## TASK PROMPT
Word for word, reproduce the listing that follows, excluding any pictures it contains.

## WORKING DATA

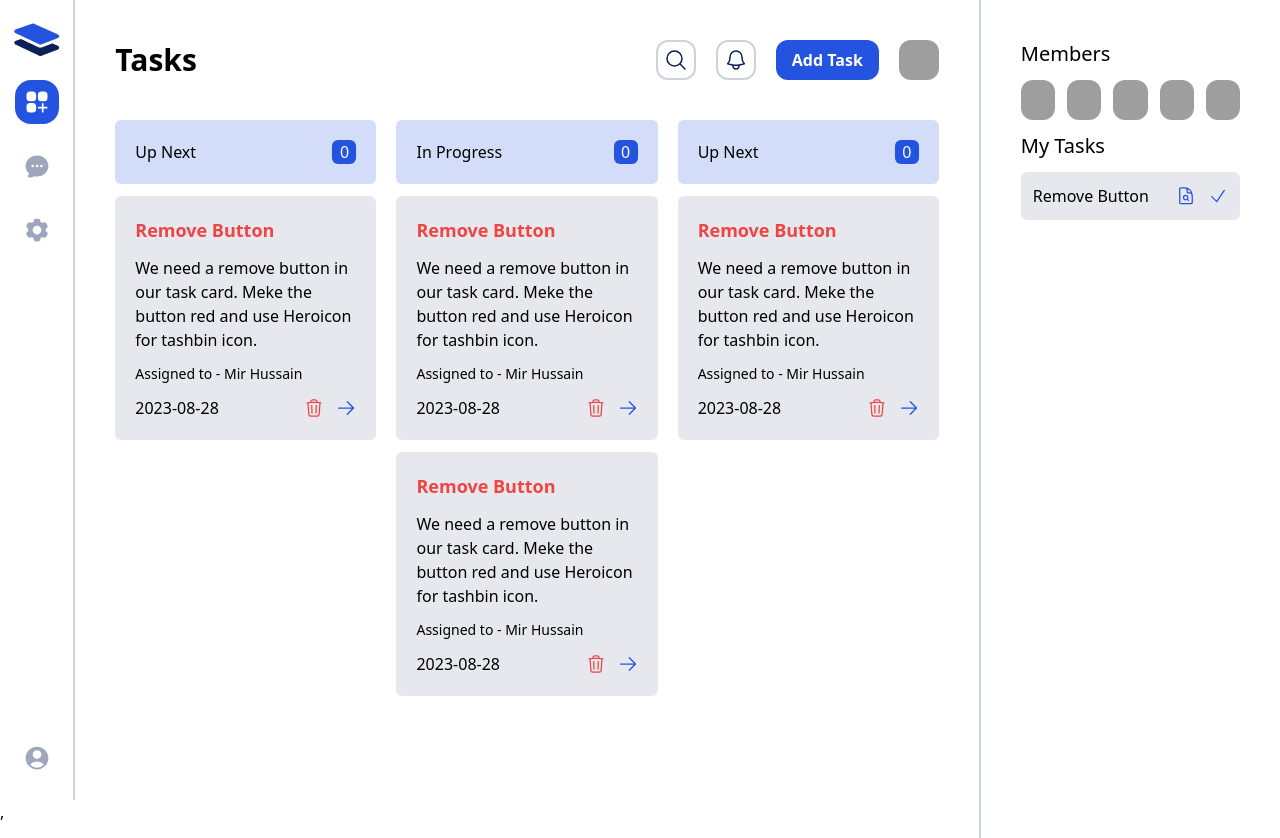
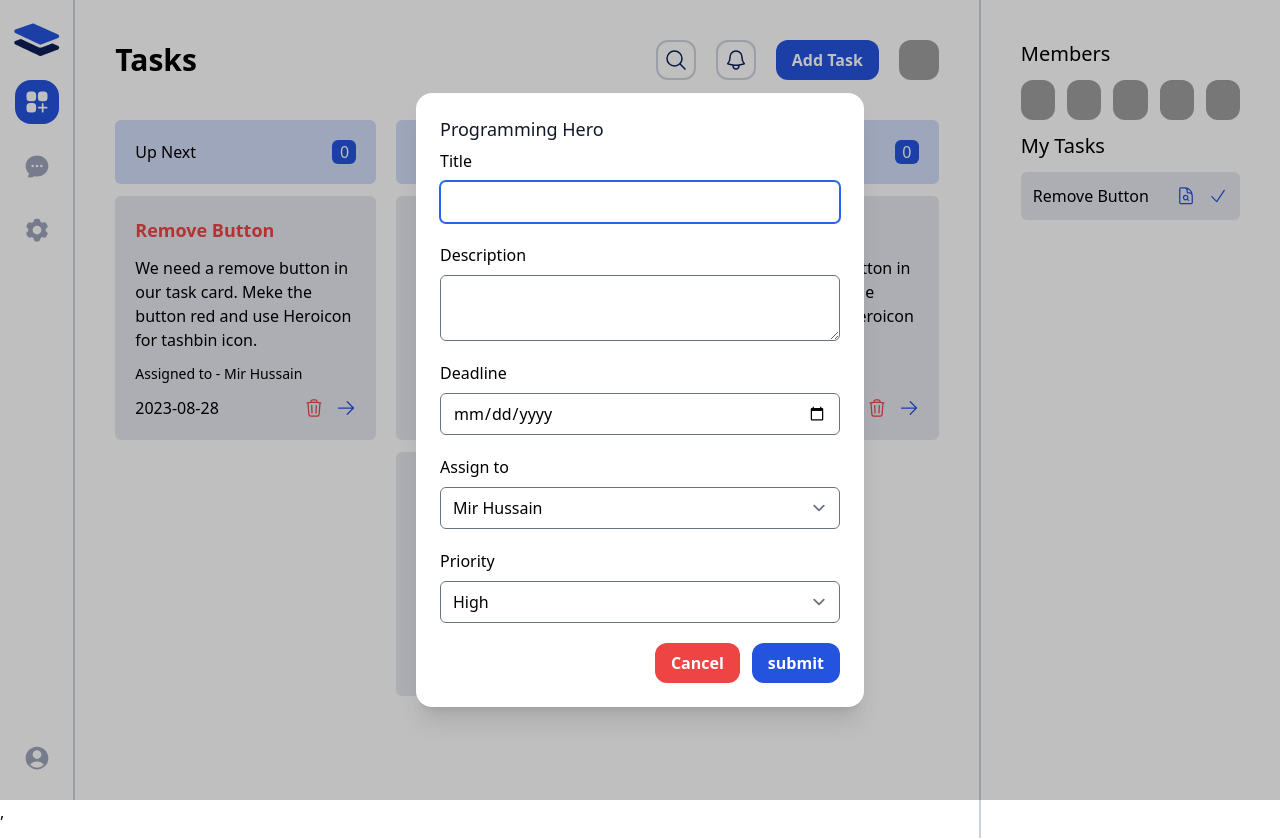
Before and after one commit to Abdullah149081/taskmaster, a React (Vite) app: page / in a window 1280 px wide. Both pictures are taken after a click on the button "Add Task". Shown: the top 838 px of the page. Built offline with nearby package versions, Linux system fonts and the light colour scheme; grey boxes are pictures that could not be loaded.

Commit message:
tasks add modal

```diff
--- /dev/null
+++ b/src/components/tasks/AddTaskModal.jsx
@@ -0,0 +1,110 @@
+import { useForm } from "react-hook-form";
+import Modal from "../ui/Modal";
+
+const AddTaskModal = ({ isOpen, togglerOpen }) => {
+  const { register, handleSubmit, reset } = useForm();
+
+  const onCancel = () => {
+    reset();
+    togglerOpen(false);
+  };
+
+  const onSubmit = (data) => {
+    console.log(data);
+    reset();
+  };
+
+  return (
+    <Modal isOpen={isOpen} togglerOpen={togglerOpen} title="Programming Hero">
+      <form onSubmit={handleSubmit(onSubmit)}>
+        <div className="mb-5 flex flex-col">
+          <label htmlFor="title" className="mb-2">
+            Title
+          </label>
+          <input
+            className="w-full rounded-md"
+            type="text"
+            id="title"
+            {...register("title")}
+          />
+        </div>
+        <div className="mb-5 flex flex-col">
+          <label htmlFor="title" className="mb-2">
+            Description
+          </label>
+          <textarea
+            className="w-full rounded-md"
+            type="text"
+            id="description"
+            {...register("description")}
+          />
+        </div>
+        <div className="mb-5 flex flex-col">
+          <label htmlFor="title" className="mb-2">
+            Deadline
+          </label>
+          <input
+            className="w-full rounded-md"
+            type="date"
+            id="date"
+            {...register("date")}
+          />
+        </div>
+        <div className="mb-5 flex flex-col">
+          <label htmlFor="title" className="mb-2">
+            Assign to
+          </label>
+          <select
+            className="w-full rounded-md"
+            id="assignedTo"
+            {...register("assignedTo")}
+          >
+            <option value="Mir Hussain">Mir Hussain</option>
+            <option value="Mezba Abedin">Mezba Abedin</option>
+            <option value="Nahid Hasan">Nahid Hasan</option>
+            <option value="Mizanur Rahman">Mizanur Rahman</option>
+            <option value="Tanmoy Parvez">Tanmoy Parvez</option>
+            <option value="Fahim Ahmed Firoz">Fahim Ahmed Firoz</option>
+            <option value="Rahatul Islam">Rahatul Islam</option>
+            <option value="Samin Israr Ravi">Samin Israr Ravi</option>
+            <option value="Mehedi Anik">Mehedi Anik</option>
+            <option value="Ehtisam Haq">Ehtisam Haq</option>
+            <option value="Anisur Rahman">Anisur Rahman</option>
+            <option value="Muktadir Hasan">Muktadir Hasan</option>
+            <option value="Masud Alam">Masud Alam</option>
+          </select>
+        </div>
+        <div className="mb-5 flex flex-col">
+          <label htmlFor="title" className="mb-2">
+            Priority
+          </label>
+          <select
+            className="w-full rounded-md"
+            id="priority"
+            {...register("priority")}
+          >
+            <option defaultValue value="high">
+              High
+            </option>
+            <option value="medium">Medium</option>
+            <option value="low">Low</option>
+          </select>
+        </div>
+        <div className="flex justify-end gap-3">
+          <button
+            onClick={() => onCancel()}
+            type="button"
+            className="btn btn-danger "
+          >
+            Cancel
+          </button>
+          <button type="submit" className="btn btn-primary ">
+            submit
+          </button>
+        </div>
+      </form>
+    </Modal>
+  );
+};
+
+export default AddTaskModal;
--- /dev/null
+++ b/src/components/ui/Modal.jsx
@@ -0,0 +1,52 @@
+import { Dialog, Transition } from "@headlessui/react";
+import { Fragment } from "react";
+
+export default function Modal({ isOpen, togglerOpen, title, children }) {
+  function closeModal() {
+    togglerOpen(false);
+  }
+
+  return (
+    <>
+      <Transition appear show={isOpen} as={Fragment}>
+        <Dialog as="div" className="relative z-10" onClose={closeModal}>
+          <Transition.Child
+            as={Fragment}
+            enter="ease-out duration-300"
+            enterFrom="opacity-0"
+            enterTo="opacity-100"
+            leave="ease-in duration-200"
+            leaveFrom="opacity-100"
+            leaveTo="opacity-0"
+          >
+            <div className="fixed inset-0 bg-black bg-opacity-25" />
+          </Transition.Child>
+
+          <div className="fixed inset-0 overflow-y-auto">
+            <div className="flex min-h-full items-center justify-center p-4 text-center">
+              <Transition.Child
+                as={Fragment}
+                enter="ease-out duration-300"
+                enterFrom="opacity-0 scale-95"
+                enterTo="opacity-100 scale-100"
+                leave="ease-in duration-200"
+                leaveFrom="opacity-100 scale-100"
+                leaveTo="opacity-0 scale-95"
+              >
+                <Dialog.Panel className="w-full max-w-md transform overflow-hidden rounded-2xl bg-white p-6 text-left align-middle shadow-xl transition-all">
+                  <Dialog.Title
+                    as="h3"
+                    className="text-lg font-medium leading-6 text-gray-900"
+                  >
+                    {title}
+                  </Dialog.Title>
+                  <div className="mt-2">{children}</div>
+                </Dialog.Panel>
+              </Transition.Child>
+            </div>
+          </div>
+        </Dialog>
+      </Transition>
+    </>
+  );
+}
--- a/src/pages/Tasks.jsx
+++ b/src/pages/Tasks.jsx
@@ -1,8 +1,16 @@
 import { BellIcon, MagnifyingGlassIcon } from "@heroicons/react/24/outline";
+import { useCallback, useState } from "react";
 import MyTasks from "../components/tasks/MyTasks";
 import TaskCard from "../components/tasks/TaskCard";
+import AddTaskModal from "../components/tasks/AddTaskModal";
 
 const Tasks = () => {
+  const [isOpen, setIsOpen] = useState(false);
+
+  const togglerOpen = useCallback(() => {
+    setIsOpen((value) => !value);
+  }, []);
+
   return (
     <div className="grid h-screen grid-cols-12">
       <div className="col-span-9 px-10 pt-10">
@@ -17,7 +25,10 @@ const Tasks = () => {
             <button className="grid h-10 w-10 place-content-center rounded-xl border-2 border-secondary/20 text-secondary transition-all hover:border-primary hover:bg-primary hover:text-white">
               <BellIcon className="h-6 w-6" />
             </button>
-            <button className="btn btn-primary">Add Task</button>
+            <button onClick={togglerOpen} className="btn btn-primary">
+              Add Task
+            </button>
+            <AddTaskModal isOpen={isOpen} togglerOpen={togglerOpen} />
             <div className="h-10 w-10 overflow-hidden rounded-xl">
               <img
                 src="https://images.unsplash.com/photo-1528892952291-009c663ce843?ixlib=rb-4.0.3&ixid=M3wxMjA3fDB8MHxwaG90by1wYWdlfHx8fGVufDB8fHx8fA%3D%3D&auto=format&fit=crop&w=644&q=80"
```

## EXERCISE OUTPUT
Before and after one commit to Abdullah149081/taskmaster, a React (Vite) app: page / in a window 1280 px wide. Both pictures are taken after a click on the button "Add Task". Shown: the top 838 px of the page. Built offline with nearby package versions, Linux system fonts and the light colour scheme; grey boxes are pictures that could not be loaded.

Commit message:
tasks add modal

```diff
--- /dev/null
+++ b/src/components/tasks/AddTaskModal.jsx
@@ -0,0 +1,110 @@
+import { useForm } from "react-hook-form";
+import Modal from "../ui/Modal";
+
+const AddTaskModal = ({ isOpen, togglerOpen }) => {
+  const { register, handleSubmit, reset } = useForm();
+
+  const onCancel = () => {
+    reset();
+    togglerOpen(false);
+  };
+
+  const onSubmit = (data) => {
+    console.log(data);
+    reset();
+  };
+
+  return (
+    <Modal isOpen={isOpen} togglerOpen={togglerOpen} title="Programming Hero">
+      <form onSubmit={handleSubmit(onSubmit)}>
+        <div className="mb-5 flex flex-col">
+          <label htmlFor="title" className="mb-2">
+            Title
+          </label>
+          <input
+            className="w-full rounded-md"
+            type="text"
+            id="title"
+            {...register("title")}
+          />
+        </div>
+        <div className="mb-5 flex flex-col">
+          <label htmlFor="title" className="mb-2">
+            Description
+          </label>
+          <textarea
+            className="w-full rounded-md"
+            type="text"
+            id="description"
+            {...register("description")}
+          />
+        </div>
+        <div className="mb-5 flex flex-col">
+          <label htmlFor="title" className="mb-2">
+            Deadline
+          </label>
+          <input
+            className="w-full rounded-md"
+            type="date"
+            id="date"
+            {...register("date")}
+          />
+        </div>
+        <div className="mb-5 flex flex-col">
+          <label htmlFor="title" className="mb-2">
+            Assign to
+          </label>
+          <select
+            className="w-full rounded-md"
+            id="assignedTo"
+            {...register("assignedTo")}
+          >
+            <option value="Mir Hussain">Mir Hussain</option>
+            <option value="Mezba Abedin">Mezba Abedin</option>
+            <option value="Nahid Hasan">Nahid Hasan</option>
+            <option value="Mizanur Rahman">Mizanur Rahman</option>
+            <option value="Tanmoy Parvez">Tanmoy Parvez</option>
+            <option value="Fahim Ahmed Firoz">Fahim Ahmed Firoz</option>
+            <option value="Rahatul Islam">Rahatul Islam</option>
+            <option value="Samin Israr Ravi">Samin Israr Ravi</option>
+            <option value="Mehedi Anik">Mehedi Anik</option>
+            <option value="Ehtisam Haq">Ehtisam Haq</option>
+            <option value="Anisur Rahman">Anisur Rahman</option>
+            <option value="Muktadir Hasan">Muktadir Hasan</option>
+            <option value="Masud Alam">Masud Alam</option>
+          </select>
+        </div>
+        <div className="mb-5 flex flex-col">
+          <label htmlFor="title" className="mb-2">
+            Priority
+          </label>
+          <select
+            className="w-full rounded-md"
+            id="priority"
+            {...register("priority")}
+          >
+            <option defaultValue value="high">
+              High
+            </option>
+            <option value="medium">Medium</option>
+            <option value="low">Low</option>
+          </select>
+        </div>
+        <div className="flex justify-end gap-3">
+          <button
+            onClick={() => onCancel()}
+            type="button"
+            className="btn btn-danger "
+          >
+            Cancel
+          </button>
+          <button type="submit" className="btn btn-primary ">
+            submit
+          </button>
+        </div>
+      </form>
+    </Modal>
+  );
+};
+
+export default AddTaskModal;
--- /dev/null
+++ b/src/components/ui/Modal.jsx
@@ -0,0 +1,52 @@
+import { Dialog, Transition } from "@headlessui/react";
+import { Fragment } from "react";
+
+export default function Modal({ isOpen, togglerOpen, title, children }) {
+  function closeModal() {
+    togglerOpen(false);
+  }
+
+  return (
+    <>
+      <Transition appear show={isOpen} as={Fragment}>
+        <Dialog as="div" className="relative z-10" onClose={closeModal}>
+          <Transition.Child
+            as={Fragment}
+            enter="ease-out duration-300"
+            enterFrom="opacity-0"
+            enterTo="opacity-100"
+            leave="ease-in duration-200"
+            leaveFrom="opacity-100"
+            leaveTo="opacity-0"
+          >
+            <div className="fixed inset-0 bg-black bg-opacity-25" />
+          </Transition.Child>
+
+          <div className="fixed inset-0 overflow-y-auto">
+            <div className="flex min-h-full items-center justify-center p-4 text-center">
+              <Transition.Child
+                as={Fragment}
+                enter="ease-out duration-300"
+                enterFrom="opacity-0 scale-95"
+                enterTo="opacity-100 scale-100"
+                leave="ease-in duration-200"
+                leaveFrom="opacity-100 scale-100"
+                leaveTo="opacity-0 scale-95"
+              >
+                <Dialog.Panel className="w-full max-w-md transform overflow-hidden rounded-2xl bg-white p-6 text-left align-middle shadow-xl transition-all">
+                  <Dialog.Title
+                    as="h3"
+                    className="text-lg font-medium leading-6 text-gray-900"
+                  >
+                    {title}
+                  </Dialog.Title>
+                  <div className="mt-2">{children}</div>
+                </Dialog.Panel>
+              </Transition.Child>
+            </div>
+          </div>
+        </Dialog>
+      </Transition>
+    </>
+  );
+}
--- a/src/pages/Tasks.jsx
+++ b/src/pages/Tasks.jsx
@@ -1,8 +1,16 @@
 import { BellIcon, MagnifyingGlassIcon } from "@heroicons/react/24/outline";
+import { useCallback, useState } from "react";
 import MyTasks from "../components/tasks/MyTasks";
 import TaskCard from "../components/tasks/TaskCard";
+import AddTaskModal from "../components/tasks/AddTaskModal";
 
 const Tasks = () => {
+  const [isOpen, setIsOpen] = useState(false);
+
+  const togglerOpen = useCallback(() => {
+    setIsOpen((value) => !value);
+  }, []);
+
   return (
     <div className="grid h-screen grid-cols-12">
       <div className="col-span-9 px-10 pt-10">
@@ -17,7 +25,10 @@ const Tasks = () => {
             <button className="grid h-10 w-10 place-content-center rounded-xl border-2 border-secondary/20 text-secondary transition-all hover:border-primary hover:bg-primary hover:text-white">
               <BellIcon className="h-6 w-6" />
             </button>
-            <button className="btn btn-primary">Add Task</button>
+            <button onClick={togglerOpen} className="btn btn-primary">
+              Add Task
+            </button>
+            <AddTaskModal isOpen={isOpen} togglerOpen={togglerOpen} />
             <div className="h-10 w-10 overflow-hidden rounded-xl">
               <img
                 src="https://images.unsplash.com/photo-1528892952291-009c663ce843?ixlib=rb-4.0.3&ixid=M3wxMjA3fDB8MHxwaG90by1wYWdlfHx8fGVufDB8fHx8fA%3D%3D&auto=format&fit=crop&w=644&q=80"
```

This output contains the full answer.